*** Opening of DATASET RECORDS ***

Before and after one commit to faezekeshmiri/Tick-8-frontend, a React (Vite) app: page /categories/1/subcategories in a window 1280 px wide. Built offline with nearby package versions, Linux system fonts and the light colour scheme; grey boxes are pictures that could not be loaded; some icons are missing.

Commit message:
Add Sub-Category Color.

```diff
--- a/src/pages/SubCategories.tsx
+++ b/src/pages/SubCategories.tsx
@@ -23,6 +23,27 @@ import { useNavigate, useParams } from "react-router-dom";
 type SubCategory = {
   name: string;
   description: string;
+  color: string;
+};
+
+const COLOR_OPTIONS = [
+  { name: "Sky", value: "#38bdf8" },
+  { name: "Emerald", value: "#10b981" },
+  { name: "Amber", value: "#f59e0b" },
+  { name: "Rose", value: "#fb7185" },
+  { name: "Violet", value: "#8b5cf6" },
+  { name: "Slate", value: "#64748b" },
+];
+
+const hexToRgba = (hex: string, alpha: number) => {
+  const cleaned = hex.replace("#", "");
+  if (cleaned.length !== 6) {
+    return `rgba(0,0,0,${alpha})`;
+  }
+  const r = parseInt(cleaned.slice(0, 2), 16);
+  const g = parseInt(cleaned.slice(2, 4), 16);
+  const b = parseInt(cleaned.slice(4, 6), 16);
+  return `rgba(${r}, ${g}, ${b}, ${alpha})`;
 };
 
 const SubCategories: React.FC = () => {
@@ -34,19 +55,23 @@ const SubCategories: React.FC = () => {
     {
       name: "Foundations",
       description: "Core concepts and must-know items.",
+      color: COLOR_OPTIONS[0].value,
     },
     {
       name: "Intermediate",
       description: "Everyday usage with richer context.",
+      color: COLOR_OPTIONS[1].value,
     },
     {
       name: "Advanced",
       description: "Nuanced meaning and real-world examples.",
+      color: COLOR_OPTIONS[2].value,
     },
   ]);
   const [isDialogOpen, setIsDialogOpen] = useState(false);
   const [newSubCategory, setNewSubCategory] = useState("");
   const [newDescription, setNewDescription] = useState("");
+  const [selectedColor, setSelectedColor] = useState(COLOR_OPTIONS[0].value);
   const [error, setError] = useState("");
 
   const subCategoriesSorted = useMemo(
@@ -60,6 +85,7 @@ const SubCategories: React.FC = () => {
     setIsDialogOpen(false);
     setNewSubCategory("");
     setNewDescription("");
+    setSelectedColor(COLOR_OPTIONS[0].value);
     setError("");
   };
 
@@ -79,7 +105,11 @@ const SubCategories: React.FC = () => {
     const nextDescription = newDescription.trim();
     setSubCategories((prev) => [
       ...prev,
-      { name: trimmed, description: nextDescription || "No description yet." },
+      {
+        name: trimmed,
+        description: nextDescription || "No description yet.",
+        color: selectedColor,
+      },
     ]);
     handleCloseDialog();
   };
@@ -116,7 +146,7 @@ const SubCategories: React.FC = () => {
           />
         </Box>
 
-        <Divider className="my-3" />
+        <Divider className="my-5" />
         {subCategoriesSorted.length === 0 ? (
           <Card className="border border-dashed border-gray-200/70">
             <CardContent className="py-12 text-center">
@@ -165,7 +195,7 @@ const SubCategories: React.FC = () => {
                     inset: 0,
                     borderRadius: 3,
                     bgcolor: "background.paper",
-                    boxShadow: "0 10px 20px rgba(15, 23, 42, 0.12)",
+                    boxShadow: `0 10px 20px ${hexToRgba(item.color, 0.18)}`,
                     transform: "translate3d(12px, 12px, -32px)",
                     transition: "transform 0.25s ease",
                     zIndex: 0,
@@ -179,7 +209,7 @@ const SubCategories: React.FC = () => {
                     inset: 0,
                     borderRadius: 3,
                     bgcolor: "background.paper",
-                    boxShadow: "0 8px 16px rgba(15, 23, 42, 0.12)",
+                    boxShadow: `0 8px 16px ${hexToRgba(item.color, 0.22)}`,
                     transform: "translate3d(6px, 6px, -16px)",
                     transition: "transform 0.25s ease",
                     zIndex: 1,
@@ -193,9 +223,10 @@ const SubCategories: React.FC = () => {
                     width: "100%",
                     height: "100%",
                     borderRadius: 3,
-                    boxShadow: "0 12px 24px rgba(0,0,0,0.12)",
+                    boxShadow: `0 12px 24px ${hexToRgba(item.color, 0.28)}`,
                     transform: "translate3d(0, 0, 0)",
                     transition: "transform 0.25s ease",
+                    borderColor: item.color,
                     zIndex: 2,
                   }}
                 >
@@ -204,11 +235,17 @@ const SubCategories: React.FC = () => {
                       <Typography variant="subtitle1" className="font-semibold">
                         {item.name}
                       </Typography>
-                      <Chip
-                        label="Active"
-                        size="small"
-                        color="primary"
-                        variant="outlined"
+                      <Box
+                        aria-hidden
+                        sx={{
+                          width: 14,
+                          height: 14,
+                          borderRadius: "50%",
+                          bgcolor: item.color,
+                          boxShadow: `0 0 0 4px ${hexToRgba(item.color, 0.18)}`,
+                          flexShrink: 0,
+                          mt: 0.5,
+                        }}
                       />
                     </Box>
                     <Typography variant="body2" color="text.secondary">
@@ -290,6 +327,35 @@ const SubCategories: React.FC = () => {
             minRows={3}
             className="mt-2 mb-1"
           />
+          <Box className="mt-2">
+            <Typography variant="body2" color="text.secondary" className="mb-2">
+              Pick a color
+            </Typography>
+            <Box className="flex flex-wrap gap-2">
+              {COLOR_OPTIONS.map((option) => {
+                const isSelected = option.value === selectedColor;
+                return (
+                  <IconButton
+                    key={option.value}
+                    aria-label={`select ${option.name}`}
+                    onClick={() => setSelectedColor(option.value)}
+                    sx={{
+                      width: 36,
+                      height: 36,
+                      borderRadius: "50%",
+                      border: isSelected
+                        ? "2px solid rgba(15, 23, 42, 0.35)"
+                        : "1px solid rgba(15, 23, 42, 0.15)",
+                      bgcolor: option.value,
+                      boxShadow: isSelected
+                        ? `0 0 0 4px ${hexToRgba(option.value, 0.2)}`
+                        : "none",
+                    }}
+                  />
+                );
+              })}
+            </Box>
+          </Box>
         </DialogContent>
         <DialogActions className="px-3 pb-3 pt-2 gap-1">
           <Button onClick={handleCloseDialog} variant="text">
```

*** Close of DATASET RECORDS ***

An acceptable answer repeats every entry exactly, with nothing omitted.

OUTPUT OF THE EXERCISE:
Before and after one commit to faezekeshmiri/Tick-8-frontend, a React (Vite) app: page /categories/1/subcategories in a window 1280 px wide. Built offline with nearby package versions, Linux system fonts and the light colour scheme; grey boxes are pictures that could not be loaded; some icons are missing.

Commit message:
Add Sub-Category Color.

```diff
--- a/src/pages/SubCategories.tsx
+++ b/src/pages/SubCategories.tsx
@@ -23,6 +23,27 @@ import { useNavigate, useParams } from "react-router-dom";
 type SubCategory = {
   name: string;
   description: string;
+  color: string;
+};
+
+const COLOR_OPTIONS = [
+  { name: "Sky", value: "#38bdf8" },
+  { name: "Emerald", value: "#10b981" },
+  { name: "Amber", value: "#f59e0b" },
+  { name: "Rose", value: "#fb7185" },
+  { name: "Violet", value: "#8b5cf6" },
+  { name: "Slate", value: "#64748b" },
+];
+
+const hexToRgba = (hex: string, alpha: number) => {
+  const cleaned = hex.replace("#", "");
+  if (cleaned.length !== 6) {
+    return `rgba(0,0,0,${alpha})`;
+  }
+  const r = parseInt(cleaned.slice(0, 2), 16);
+  const g = parseInt(cleaned.slice(2, 4), 16);
+  const b = parseInt(cleaned.slice(4, 6), 16);
+  return `rgba(${r}, ${g}, ${b}, ${alpha})`;
 };
 
 const SubCategories: React.FC = () => {
@@ -34,19 +55,23 @@ const SubCategories: React.FC = () => {
     {
       name: "Foundations",
       description: "Core concepts and must-know items.",
+      color: COLOR_OPTIONS[0].value,
     },
     {
       name: "Intermediate",
       description: "Everyday usage with richer context.",
+      color: COLOR_OPTIONS[1].value,
     },
     {
       name: "Advanced",
       description: "Nuanced meaning and real-world examples.",
+      color: COLOR_OPTIONS[2].value,
     },
   ]);
   const [isDialogOpen, setIsDialogOpen] = useState(false);
   const [newSubCategory, setNewSubCategory] = useState("");
   const [newDescription, setNewDescription] = useState("");
+  const [selectedColor, setSelectedColor] = useState(COLOR_OPTIONS[0].value);
   const [error, setError] = useState("");
 
   const subCategoriesSorted = useMemo(
@@ -60,6 +85,7 @@ const SubCategories: React.FC = () => {
     setIsDialogOpen(false);
     setNewSubCategory("");
     setNewDescription("");
+    setSelectedColor(COLOR_OPTIONS[0].value);
     setError("");
   };
 
@@ -79,7 +105,11 @@ const SubCategories: React.FC = () => {
     const nextDescription = newDescription.trim();
     setSubCategories((prev) => [
       ...prev,
-      { name: trimmed, description: nextDescription || "No description yet." },
+      {
+        name: trimmed,
+        description: nextDescription || "No description yet.",
+        color: selectedColor,
+      },
     ]);
     handleCloseDialog();
   };
@@ -116,7 +146,7 @@ const SubCategories: React.FC = () => {
           />
         </Box>
 
-        <Divider className="my-3" />
+        <Divider className="my-5" />
         {subCategoriesSorted.length === 0 ? (
           <Card className="border border-dashed border-gray-200/70">
             <CardContent className="py-12 text-center">
@@ -165,7 +195,7 @@ const SubCategories: React.FC = () => {
                     inset: 0,
                     borderRadius: 3,
                     bgcolor: "background.paper",
-                    boxShadow: "0 10px 20px rgba(15, 23, 42, 0.12)",
+                    boxShadow: `0 10px 20px ${hexToRgba(item.color, 0.18)}`,
                     transform: "translate3d(12px, 12px, -32px)",
                     transition: "transform 0.25s ease",
                     zIndex: 0,
@@ -179,7 +209,7 @@ const SubCategories: React.FC = () => {
                     inset: 0,
                     borderRadius: 3,
                     bgcolor: "background.paper",
-                    boxShadow: "0 8px 16px rgba(15, 23, 42, 0.12)",
+                    boxShadow: `0 8px 16px ${hexToRgba(item.color, 0.22)}`,
                     transform: "translate3d(6px, 6px, -16px)",
                     transition: "transform 0.25s ease",
                     zIndex: 1,
@@ -193,9 +223,10 @@ const SubCategories: React.FC = () => {
                     width: "100%",
                     height: "100%",
                     borderRadius: 3,
-                    boxShadow: "0 12px 24px rgba(0,0,0,0.12)",
+                    boxShadow: `0 12px 24px ${hexToRgba(item.color, 0.28)}`,
                     transform: "translate3d(0, 0, 0)",
                     transition: "transform 0.25s ease",
+                    borderColor: item.color,
                     zIndex: 2,
                   }}
                 >
@@ -204,11 +235,17 @@ const SubCategories: React.FC = () => {
                       <Typography variant="subtitle1" className="font-semibold">
                         {item.name}
                       </Typography>
-                      <Chip
-                        label="Active"
-                        size="small"
-                        color="primary"
-                        variant="outlined"
+                      <Box
+                        aria-hidden
+                        sx={{
+                          width: 14,
+                          height: 14,
+                          borderRadius: "50%",
+                          bgcolor: item.color,
+                          boxShadow: `0 0 0 4px ${hexToRgba(item.color, 0.18)}`,
+                          flexShrink: 0,
+                          mt: 0.5,
+                        }}
                       />
                     </Box>
                     <Typography variant="body2" color="text.secondary">
@@ -290,6 +327,35 @@ const SubCategories: React.FC = () => {
             minRows={3}
             className="mt-2 mb-1"
           />
+          <Box className="mt-2">
+            <Typography variant="body2" color="text.secondary" className="mb-2">
+              Pick a color
+            </Typography>
+            <Box className="flex flex-wrap gap-2">
+              {COLOR_OPTIONS.map((option) => {
+                const isSelected = option.value === selectedColor;
+                return (
+                  <IconButton
+                    key={option.value}
+                    aria-label={`select ${option.name}`}
+                    onClick={() => setSelectedColor(option.value)}
+                    sx={{
+                      width: 36,
+                      height: 36,
+                      borderRadius: "50%",
+                      border: isSelected
+                        ? "2px solid rgba(15, 23, 42, 0.35)"
+                        : "1px solid rgba(15, 23, 42, 0.15)",
+                      bgcolor: option.value,
+                      boxShadow: isSelected
+                        ? `0 0 0 4px ${hexToRgba(option.value, 0.2)}`
+                        : "none",
+                    }}
+                  />
+                );
+              })}
+            </Box>
+          </Box>
         </DialogContent>
         <DialogActions className="px-3 pb-3 pt-2 gap-1">
           <Button onClick={handleCloseDialog} variant="text">
```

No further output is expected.